So on one weekend, next Saturday, the Australian government will advertise for almost twice as many outside school hours places as Labor would have provided in three years. In their election commitment they had 8,000 outside school hours places in three years and we are advertising 15,000 this weekend alone. No wonder the then shadow minister called Labor’s policy ‘just a drop in the ocean’. The 2005-06 budget contained additional funding of $266 million to meet the demands for child care. Over and above the 84,300 outside school hours places, there are a further 2,500 family day care places and 1,000 in-home care places, and we will provide 52,000 low-income families with additional assistance with the cost of child care. These measures will support parents moving from welfare to work over the next four years. They will also meet projected demand over the next four years. These extra places and the further support for families are significant dividends that have been made available by the strong economic management of the Howard government. The measures will support the work first approach of the innovative welfare reform package and show our government’s commitment to Australia’s parents and children.

More families now get help with their child-care costs than ever before. The Howard government have spent, and continue to spend, more on child care than any Labor government ever did. The government expect to spend around $8 billion over this year and the next three years to support child care. The government’s ongoing commitment will be significantly boosted with the additional assistance of $1.1 billion in the 2007-08 financial year for the child-care tax rebate and grandparent carers measures, as announced in the election campaign. The innovative approach that we have taken, particularly with grandparents, will help those who have primary care of their grandchildren to access affordable child care. We have committed more than $70 million to that package.

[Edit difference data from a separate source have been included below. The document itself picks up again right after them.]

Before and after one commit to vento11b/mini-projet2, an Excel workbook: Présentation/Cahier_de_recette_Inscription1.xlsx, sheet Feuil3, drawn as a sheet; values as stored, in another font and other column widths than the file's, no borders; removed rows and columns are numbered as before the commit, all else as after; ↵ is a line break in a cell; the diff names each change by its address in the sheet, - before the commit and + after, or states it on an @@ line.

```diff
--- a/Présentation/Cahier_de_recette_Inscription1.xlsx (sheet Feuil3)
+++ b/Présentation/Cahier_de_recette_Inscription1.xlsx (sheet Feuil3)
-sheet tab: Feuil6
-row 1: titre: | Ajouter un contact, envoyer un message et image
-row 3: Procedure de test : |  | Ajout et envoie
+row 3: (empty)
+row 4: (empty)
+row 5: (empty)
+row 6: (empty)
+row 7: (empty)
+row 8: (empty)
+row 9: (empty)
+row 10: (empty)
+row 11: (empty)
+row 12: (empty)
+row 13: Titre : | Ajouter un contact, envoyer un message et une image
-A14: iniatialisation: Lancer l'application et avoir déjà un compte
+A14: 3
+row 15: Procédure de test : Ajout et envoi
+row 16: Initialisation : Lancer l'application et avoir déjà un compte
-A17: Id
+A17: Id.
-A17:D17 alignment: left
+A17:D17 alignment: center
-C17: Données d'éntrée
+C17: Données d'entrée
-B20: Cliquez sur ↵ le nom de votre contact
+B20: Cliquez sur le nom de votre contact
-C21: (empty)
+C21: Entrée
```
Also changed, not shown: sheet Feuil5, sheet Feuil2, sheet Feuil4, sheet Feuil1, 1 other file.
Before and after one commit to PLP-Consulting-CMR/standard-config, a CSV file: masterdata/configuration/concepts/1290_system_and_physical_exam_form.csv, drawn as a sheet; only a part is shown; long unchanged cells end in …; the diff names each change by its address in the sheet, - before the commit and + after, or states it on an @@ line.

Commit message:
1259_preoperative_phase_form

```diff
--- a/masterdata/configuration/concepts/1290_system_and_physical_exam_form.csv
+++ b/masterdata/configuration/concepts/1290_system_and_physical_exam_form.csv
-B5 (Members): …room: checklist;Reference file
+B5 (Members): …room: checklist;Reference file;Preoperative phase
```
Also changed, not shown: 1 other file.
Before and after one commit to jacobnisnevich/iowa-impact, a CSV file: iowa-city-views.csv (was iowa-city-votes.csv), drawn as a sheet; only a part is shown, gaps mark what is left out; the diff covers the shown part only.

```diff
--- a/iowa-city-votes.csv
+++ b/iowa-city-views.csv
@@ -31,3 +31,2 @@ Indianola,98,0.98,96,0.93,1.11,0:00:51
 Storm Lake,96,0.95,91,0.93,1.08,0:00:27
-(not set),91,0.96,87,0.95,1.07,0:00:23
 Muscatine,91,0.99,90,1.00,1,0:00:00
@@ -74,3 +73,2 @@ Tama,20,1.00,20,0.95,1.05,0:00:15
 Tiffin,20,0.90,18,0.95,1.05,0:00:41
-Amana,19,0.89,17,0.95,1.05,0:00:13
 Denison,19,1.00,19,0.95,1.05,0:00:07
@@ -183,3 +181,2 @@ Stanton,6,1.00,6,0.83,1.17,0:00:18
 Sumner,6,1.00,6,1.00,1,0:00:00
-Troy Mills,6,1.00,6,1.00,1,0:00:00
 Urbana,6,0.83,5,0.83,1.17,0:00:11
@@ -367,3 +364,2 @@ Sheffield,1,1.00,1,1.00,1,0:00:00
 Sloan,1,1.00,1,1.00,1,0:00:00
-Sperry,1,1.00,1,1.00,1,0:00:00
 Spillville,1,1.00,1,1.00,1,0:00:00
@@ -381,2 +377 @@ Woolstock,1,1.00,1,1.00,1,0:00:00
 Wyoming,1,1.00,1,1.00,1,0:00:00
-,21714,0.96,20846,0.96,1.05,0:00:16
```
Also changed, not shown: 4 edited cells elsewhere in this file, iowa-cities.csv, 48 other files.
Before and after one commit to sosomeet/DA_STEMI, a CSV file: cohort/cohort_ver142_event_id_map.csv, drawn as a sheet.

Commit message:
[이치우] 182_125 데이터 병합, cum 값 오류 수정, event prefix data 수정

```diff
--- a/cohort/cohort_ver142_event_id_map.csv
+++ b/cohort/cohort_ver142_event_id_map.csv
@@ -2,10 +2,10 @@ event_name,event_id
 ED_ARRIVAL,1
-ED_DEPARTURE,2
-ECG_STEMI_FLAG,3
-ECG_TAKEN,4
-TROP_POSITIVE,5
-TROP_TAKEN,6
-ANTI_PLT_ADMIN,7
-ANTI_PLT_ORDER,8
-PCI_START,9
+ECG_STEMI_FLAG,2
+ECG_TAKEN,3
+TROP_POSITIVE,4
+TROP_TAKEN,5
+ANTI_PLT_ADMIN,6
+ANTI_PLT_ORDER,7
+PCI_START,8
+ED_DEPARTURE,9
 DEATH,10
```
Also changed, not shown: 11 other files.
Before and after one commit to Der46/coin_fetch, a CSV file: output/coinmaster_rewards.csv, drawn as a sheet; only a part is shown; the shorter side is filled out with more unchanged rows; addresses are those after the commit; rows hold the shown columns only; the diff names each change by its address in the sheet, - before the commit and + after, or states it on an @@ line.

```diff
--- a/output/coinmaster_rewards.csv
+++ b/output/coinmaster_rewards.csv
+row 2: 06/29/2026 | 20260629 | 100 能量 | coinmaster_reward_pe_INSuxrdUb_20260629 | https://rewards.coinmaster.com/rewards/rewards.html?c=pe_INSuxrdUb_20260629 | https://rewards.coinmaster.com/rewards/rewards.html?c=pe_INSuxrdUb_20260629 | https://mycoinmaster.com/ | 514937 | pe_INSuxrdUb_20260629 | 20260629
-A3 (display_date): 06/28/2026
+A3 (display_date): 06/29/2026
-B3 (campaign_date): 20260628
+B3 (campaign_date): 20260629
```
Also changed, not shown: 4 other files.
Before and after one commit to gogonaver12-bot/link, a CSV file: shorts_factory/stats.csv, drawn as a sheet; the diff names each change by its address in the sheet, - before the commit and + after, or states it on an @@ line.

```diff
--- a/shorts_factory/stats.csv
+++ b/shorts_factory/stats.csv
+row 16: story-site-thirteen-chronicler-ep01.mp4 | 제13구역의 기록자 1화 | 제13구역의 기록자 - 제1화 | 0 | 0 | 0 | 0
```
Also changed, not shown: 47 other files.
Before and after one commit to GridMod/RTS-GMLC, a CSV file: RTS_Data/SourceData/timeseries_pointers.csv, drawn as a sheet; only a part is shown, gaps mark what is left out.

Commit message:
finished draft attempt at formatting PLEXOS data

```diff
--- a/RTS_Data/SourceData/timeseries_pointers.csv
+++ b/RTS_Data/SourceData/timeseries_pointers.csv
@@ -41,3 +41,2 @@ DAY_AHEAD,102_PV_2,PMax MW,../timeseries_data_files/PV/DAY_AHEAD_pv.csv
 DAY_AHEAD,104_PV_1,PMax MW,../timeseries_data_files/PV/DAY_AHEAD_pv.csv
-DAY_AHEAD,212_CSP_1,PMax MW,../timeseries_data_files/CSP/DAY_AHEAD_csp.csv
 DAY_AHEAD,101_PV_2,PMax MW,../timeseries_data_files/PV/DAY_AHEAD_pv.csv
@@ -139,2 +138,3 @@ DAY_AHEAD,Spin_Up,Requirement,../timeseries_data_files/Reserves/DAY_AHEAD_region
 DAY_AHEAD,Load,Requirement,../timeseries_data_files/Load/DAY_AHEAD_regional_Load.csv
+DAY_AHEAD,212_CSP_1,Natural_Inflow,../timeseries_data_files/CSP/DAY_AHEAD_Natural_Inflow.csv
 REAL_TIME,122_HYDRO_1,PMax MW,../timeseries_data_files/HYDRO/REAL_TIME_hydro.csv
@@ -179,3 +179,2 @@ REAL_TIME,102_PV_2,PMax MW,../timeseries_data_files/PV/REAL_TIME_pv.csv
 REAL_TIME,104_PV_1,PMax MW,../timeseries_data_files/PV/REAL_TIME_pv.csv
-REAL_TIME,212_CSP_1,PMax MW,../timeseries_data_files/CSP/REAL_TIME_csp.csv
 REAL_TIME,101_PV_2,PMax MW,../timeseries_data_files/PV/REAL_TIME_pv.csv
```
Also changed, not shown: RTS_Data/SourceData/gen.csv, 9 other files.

Since the Howard government introduced the child care benefit in 2000, more families than ever before have been assisted with the affordability of child care. Child-care benefit now assists over 690,000 families, with an average of over $2,000 a year. Our record speaks for itself and, as I said, thanks to our government’s strong economic management, a record number of parents are now receiving assistance to access a record number of child-care places.